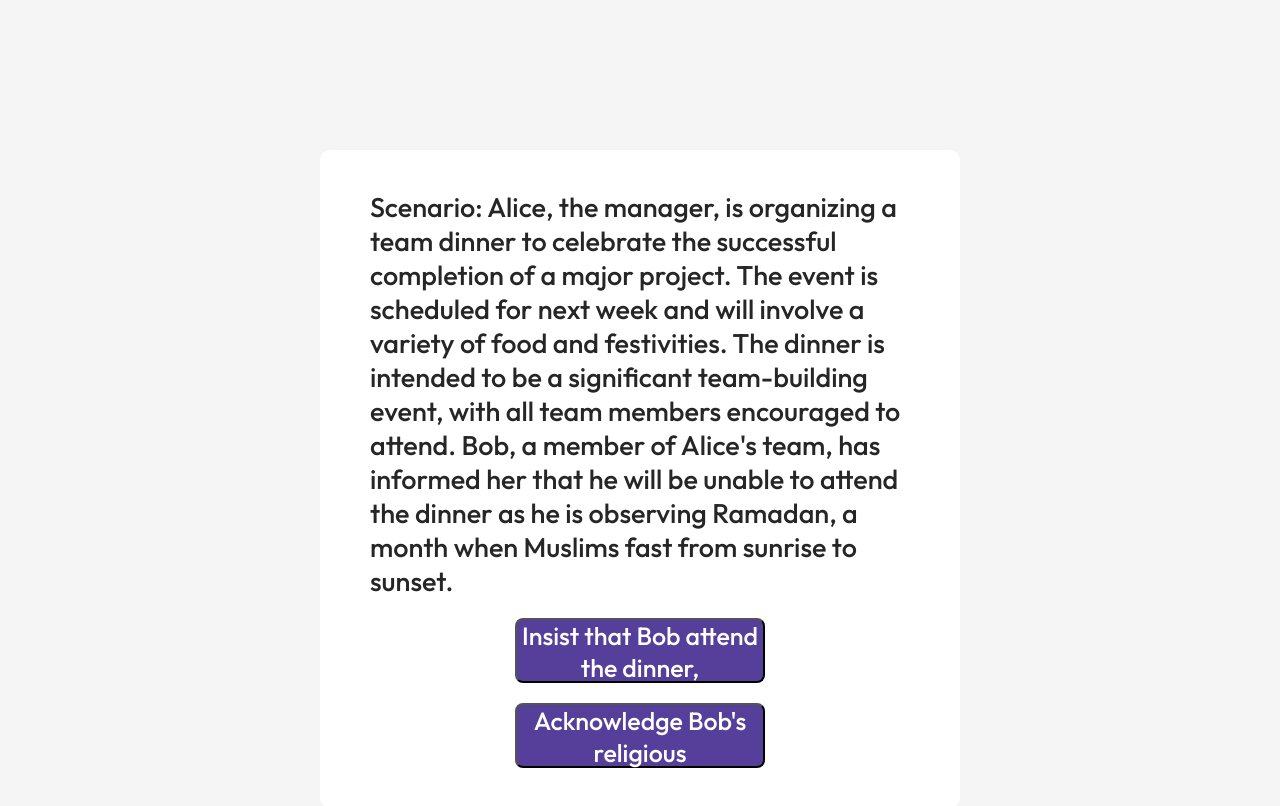
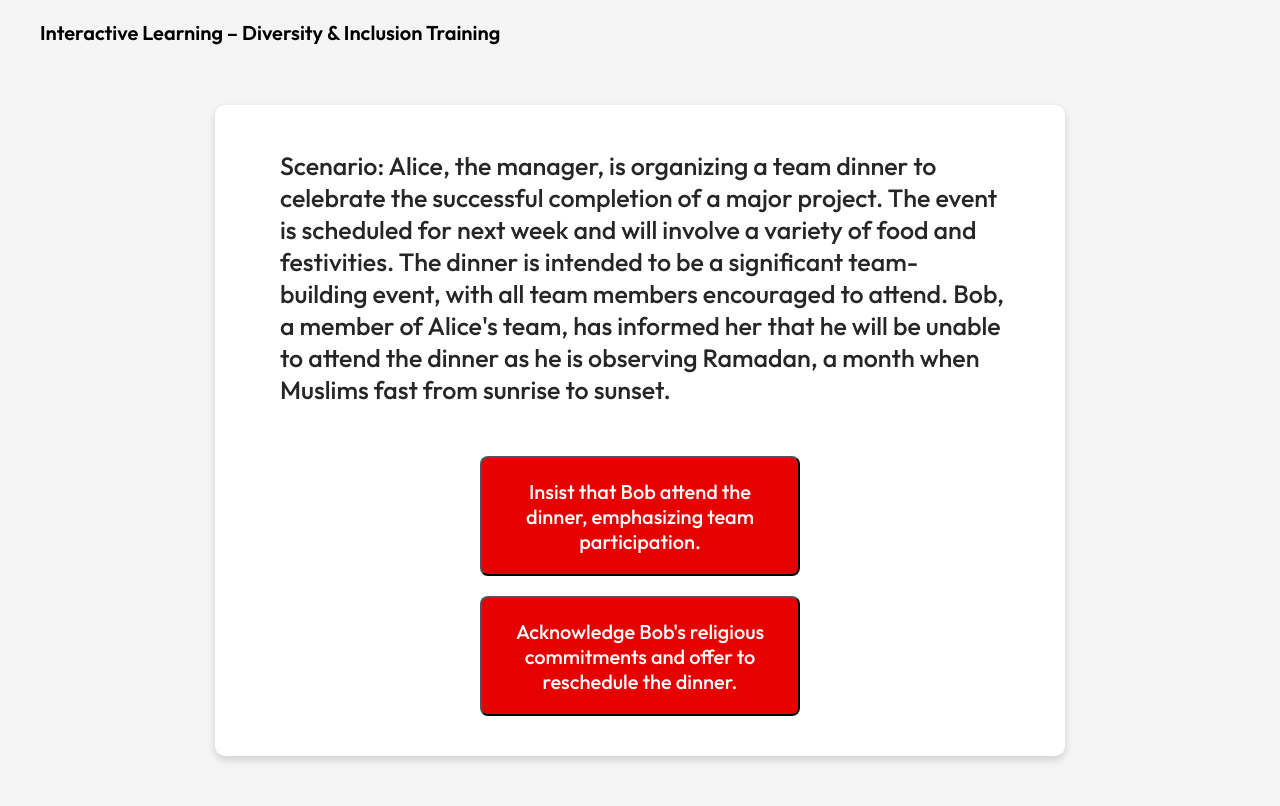
Before and after one commit to Yeji-Cho/TTP-Yeji, a React (Vite) app: page /interactive in a window 1280 px wide. Shown: the top 806 px of the page. Built offline with nearby package versions, Linux system fonts and the light colour scheme.

Commit message:
Update interactive scnarios and css, and checklist css

```diff
--- a/src/Pages/Checklist/Checklist.css
+++ b/src/Pages/Checklist/Checklist.css
@@ -44,25 +44,6 @@
     flex: none; /* Ensure checkbox doesn’t grow */
 }
 
-.form-button {
-    padding: 10px 20px;
-    background-color: #d9534f; /* Red color for the button */
-    color: white;
-    border: none;
-    border-radius: 4px;
-    cursor: pointer;
-}
-
-.form-button:hover {
-    background-color: #c9302c; /* Darker red on hover */
-}
-
-/* .main-link {
-    margin-right: 40px;
-    font-size: 16px;
-    font-weight: bold;
-} */
-
 .main-link {
     margin-right: 40px;
     font-size: 16px;
@@ -92,23 +73,16 @@ span {
     cursor: pointer;
 }
 
+
 input[type="text"], .form-button {
-    font-size: 16px; /* Larger font size for better visibility */
+    font-size: 15px; /* Larger font size for better visibility */
     padding: 15px 20px; /* Increased padding for a larger feel */
-    margin: 8px; /* Maintain a consistent margin around elements */
+    margin-right: 8px; /* Maintain a consistent margin around elements */
     border: 1px solid #ccc; /* Stylish border */
     border-radius: 4px; /* Rounded corners */
     box-sizing: border-box; /* Include padding and border in the width and height */
-}
-
-input[type="text"], .form-button {
-    font-size: 16px; /* Larger font size for better visibility */
-    padding: 15px 20px; /* Increased padding for a larger feel */
-    margin: 8px; /* Maintain a consistent margin around elements */
-    border: 1px solid #ccc; /* Stylish border */
-    border-radius: 4px; /* Rounded corners */
-    box-sizing: border-box; /* Include padding and border in the width and height */
-    display: inline-block; /* Keeps the input fields and button in line */
+    display: inline-flex; /* Keeps the input fields and button in line */
+    justify-content: center;
 }
 
 /* Adjusting the width for the first two text boxes */
@@ -118,11 +92,15 @@ input[type="text"]:nth-child(1), input[type="text"]:nth-child(2) {
 
 /* Adjusting the width for the button to make it longer */
 .form-button {
-    background-color: #d9534f; /* Button color */
+    background-color: #e70000; /* Button color */
     color: white; /* Text color */
     border: none; /* No border for the button */
     cursor: pointer; /* Cursor changes to pointer to indicate clickable */
-    width: calc(40% - 46px); /* Longer width */
+    width: calc(10% - 40px);
+    height: 50px; /* Increased height */
+    margin-left: 22px;
+    margin-top: 25px;
+    font-size: 17px; /* Larger font size */
 }
 
 input[type="text"]:focus, .form-button:focus {
@@ -131,7 +109,7 @@ input[type="text"]:focus, .form-button:focus {
 }
 
 .form-button:hover {
-    background-color: #c9302c; /* Darker shade on hover for better interaction */
+    background-color: #ca0000; /* Darker shade on hover for better interaction */
 }
 
 .form-container {
--- a/src/Pages/Interactive/Interactive.css
+++ b/src/Pages/Interactive/Interactive.css
@@ -1,4 +1,4 @@
-.quizbox{
+/* .quizbox{
   width: 640px;
   margin: auto;
   margin-top: 150px;
@@ -45,4 +45,60 @@
 .quizbox .index {
   margin: auto;
   font-size: 18px;
+} */
+
+
+.header {
+  width: 100%;
+  color: black;
+  padding: 20px 0 40px 40px;
+  font-size: 20px;
+  font-weight: 600;
+  justify-content: center;
 }
+
+.quizbox{
+  width: 850px; /* Increased width */
+  margin: 20px auto 50px; /* Adjusted margin for better vertical spacing */
+  background: white;
+  color: #262626;
+  display: flex;
+  flex-direction: column;
+  gap: 20px;
+  border-radius: 10px;
+  padding: 40px 50px;
+  box-shadow: 0 4px 8px rgba(0,0,0,0.15); /* Added subtle shadow for depth */
+}
+
+.quizbox hr{
+  height: 2px;
+  border: none;
+  background: #707070;
+}
+
+.quizbox h2{
+  font-size: 25px;
+  font-weight: 500;
+  padding: 5px 10px 30px 15px;
+}
+
+.quizbox button{
+  margin: auto; /* Centered button and added vertical spacing */
+  width: 320px; /* Increased width */
+  height: 120px; /* Increased height */
+  background: #e70000;
+  color: #fff;
+  font-size: 20px; /* Adjusted font size for better readability */
+  font-weight: 500;
+  border-radius: 8px;
+  cursor: pointer;
+  padding: 0 15px; /* Added padding for text spacing */
+  display: flex; /* Ensures contents are centered */
+  align-items: center;
+  justify-content: center;
+}
+
+/* .quizbox .index {
+  margin: auto;
+  font-size: 15px;
+} */
--- a/src/Pages/Interactive/Interactive.jsx
+++ b/src/Pages/Interactive/Interactive.jsx
@@ -58,7 +58,36 @@ const scenarios = [
     nextIdB: "G"
   },
   {
-
+    id: "D", // Correct Answer (Option A) for Scenario B
+    scenario: "Alice apologizes to Bob and they discuss how to accommodate everyone's needs in the future. This builds trust and respect. How should the team move forward?",
+    optionA: "Implement regular diversity and inclusion training sessions.",
+    optionB: "Consider the matter resolved and make no further changes.",
+    nextIdA: "H",
+    nextIdB: "I"
+  },
+  {
+    id: "E", // Incorrect Answer (Option B) for Scenario B
+    scenario: "By not making any changes, Alice risks alienating not only Bob but other team members who might feel their needs are also overlooked. What should Alice reconsider?",
+    optionA: "Revisit her decision and seek advice on how to be more inclusive.",
+    optionB: "Continue as planned and address any issues if they arise later.",
+    nextIdA: "J",
+    nextIdB: "K"
+  },
+  {
+    id: "F", // Correct Answer (Option A) for Scenario C
+    scenario: "In the meeting, various team members express the importance of recognizing cultural and personal needs in team activities. What should be the next step?",
+    optionA: "Create a committee to plan culturally inclusive events.",
+    optionB: "Thank team members for their input but make no changes.",
+    nextIdA: "L",
+    nextIdB: "M"
+  },
+  {
+    id: "G", // Incorrect Answer (Option B) for Scenario C
+    scenario: "Ignoring the opportunity to improve, the team's morale slowly decreases as members feel their voices are unheard. How can Alice recover from this?",
+    optionA: "Solicit feedback through an anonymous survey to understand better the team's needs.",
+    optionB: "Maintain the status quo, assuming things will improve on their own.",
+    nextIdA: "N",
+    nextIdB: "O"
   }
 ]
 
@@ -74,6 +103,8 @@ const Interactive = () => {
   };
 
   return (
+    <div>
+      <div className="header">Interactive Learning – Diversity & Inclusion Training</div>
       <div className='quizbox'>
         <h2>Scenario: {scenarios.find(o => o.id === currentScenarioId).scenario}</h2>
         <button onClick={() => buildScenario(currentScenarioId, scenarios.find(o => o.id === currentScenarioId).optionA)}>
@@ -82,6 +113,7 @@ const Interactive = () => {
         <button onClick={() => buildScenario(currentScenarioId, scenarios.find(o => o.id === currentScenarioId).optionB)}>
           {scenarios.find(o => o.id === currentScenarioId).optionB}
         </button>
+      </div>
     </div>
   );
 };
```
Lines whose indentation alone changed are shown as unchanged.
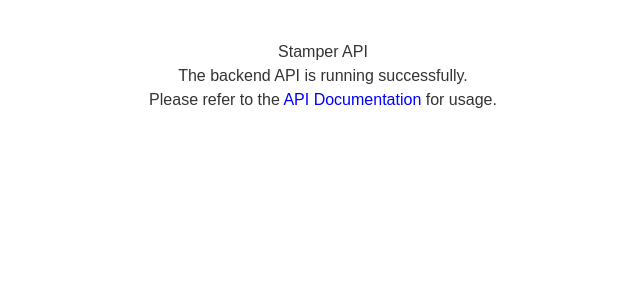
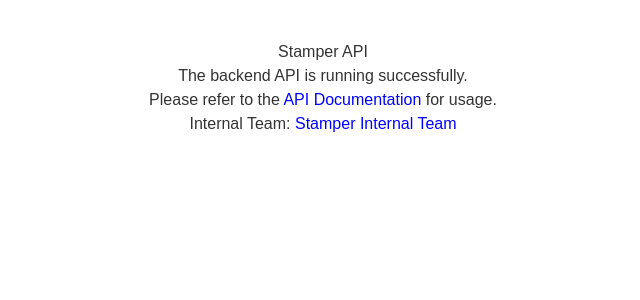
Before and after one commit to SM8UTI/ozone-chat-backend, a Next.js app: page / in a window 1280 px wide. Shown: the top 300 px of the page, without its empty margins (317-957 px from the left). Built offline with nearby package versions, Linux system fonts and the light colour scheme.

Commit message:
feat: add link to Stamper Internal Team documentation on the landing page

```diff
--- a/src/app/page.tsx
+++ b/src/app/page.tsx
@@ -4,6 +4,7 @@ export default function Home() {
       <h1>Stamper API</h1>
       <p>The backend API is running successfully.</p>
       <p>Please refer to the <a href="https://github.com" style={{ color: "blue" }}>API Documentation</a> for usage.</p>
+      <p>Internal Team: <a href="https://stamper-internal-team.vercel.app" style={{ color: "blue" }}>Stamper Internal Team</a></p>
     </div>
   );
 }
```
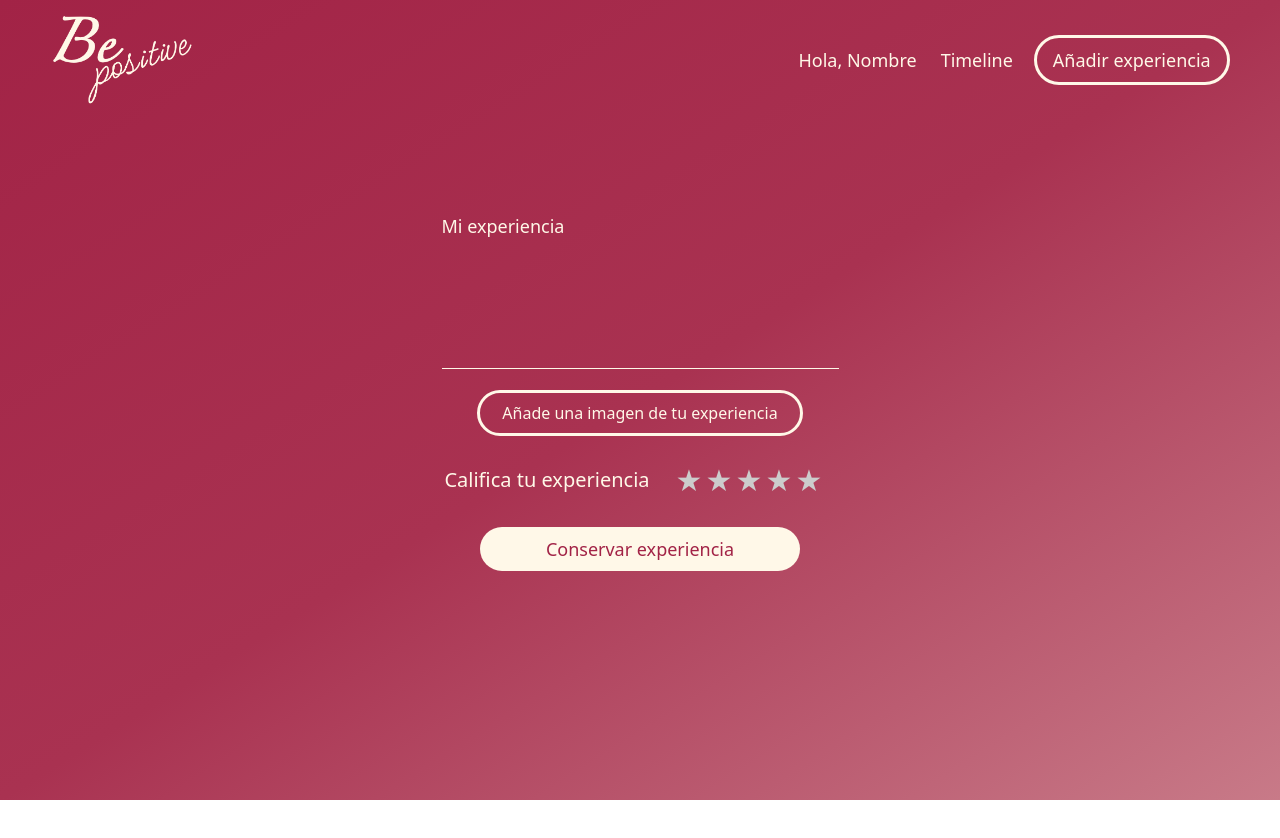
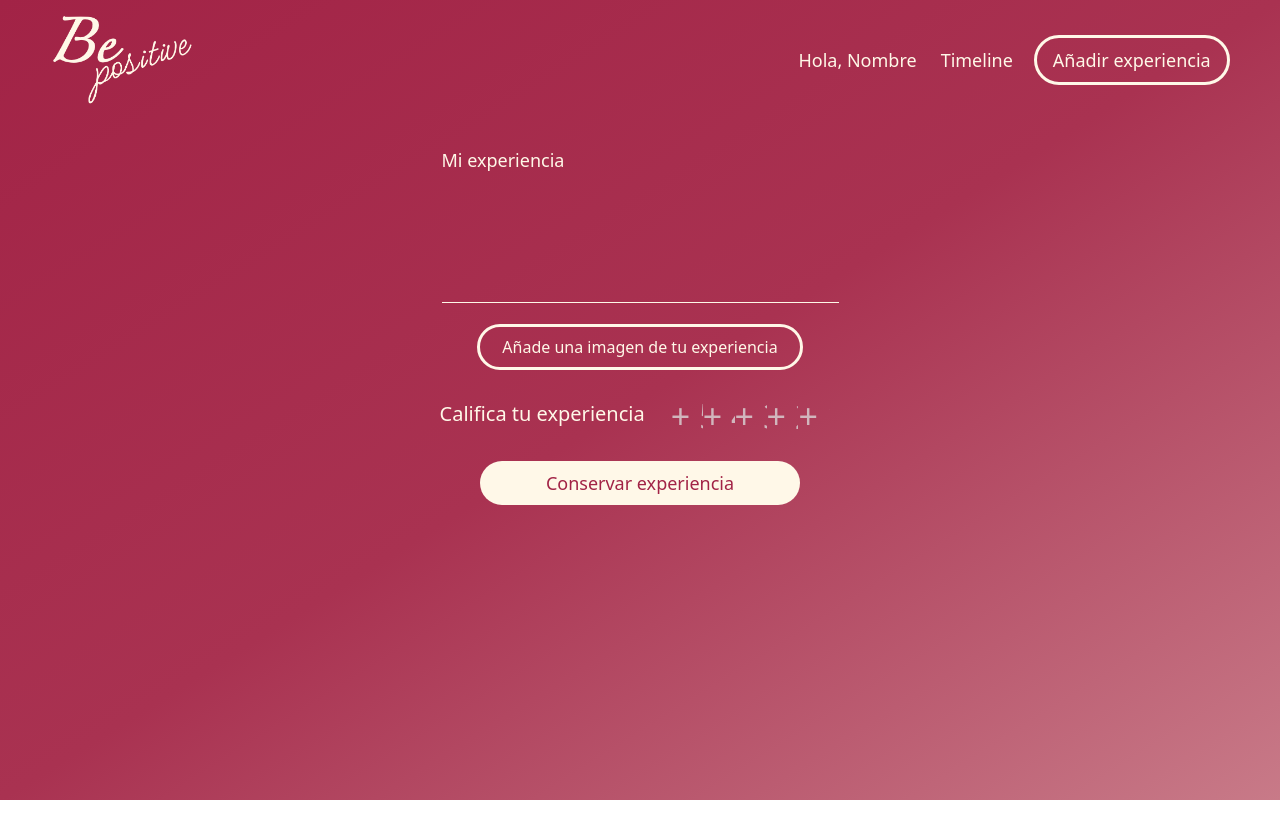
Before and after one commit to maroch0/PFC-BePositive, a Vue app: page /experience in a window 1280 px wide. Shown: the top 838 px of the page. After the commit the page ends 800 px from the top, so only its background shows below. Built offline with nearby package versions, Linux system fonts and the light colour scheme.

Commit message:
change stars to plus and fix heigth on experience view

```diff
--- a/src/components/RateExperience.vue
+++ b/src/components/RateExperience.vue
@@ -43,15 +43,15 @@ export default {
 }
 .rate:not(:checked) > label {
     float:right;
-    width:1em;
+    width:.94em;
     overflow:hidden;
     white-space:nowrap;
     cursor:pointer;
-    font-size:30px;
-    color:#ccc;
+    font-size:34px;
+    color:#d1b6bd;
 }
 .rate:not(:checked) > label:before {
-    content: '★ ';
+    content: '+ ';
 }
 .rate > input:checked ~ label {
     color: #FFF8E8;
--- a/src/views/AddExperience.vue
+++ b/src/views/AddExperience.vue
@@ -1,7 +1,7 @@
 <template>
   <Header />
   <form
-    class="w-full h-screen text-cosmicLatte flex flex-col justify-center items-center pb-56 space-y-6"
+    class="w-full h-5/6 text-cosmicLatte flex flex-col justify-center items-center pb-56 space-y-6"
   >
     <div
       class="flex flex-col space-y-4"
```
#####
Task to carry out
State how many lines in the material contain "auto", giving nothing besides the count.

Response to this exercise
5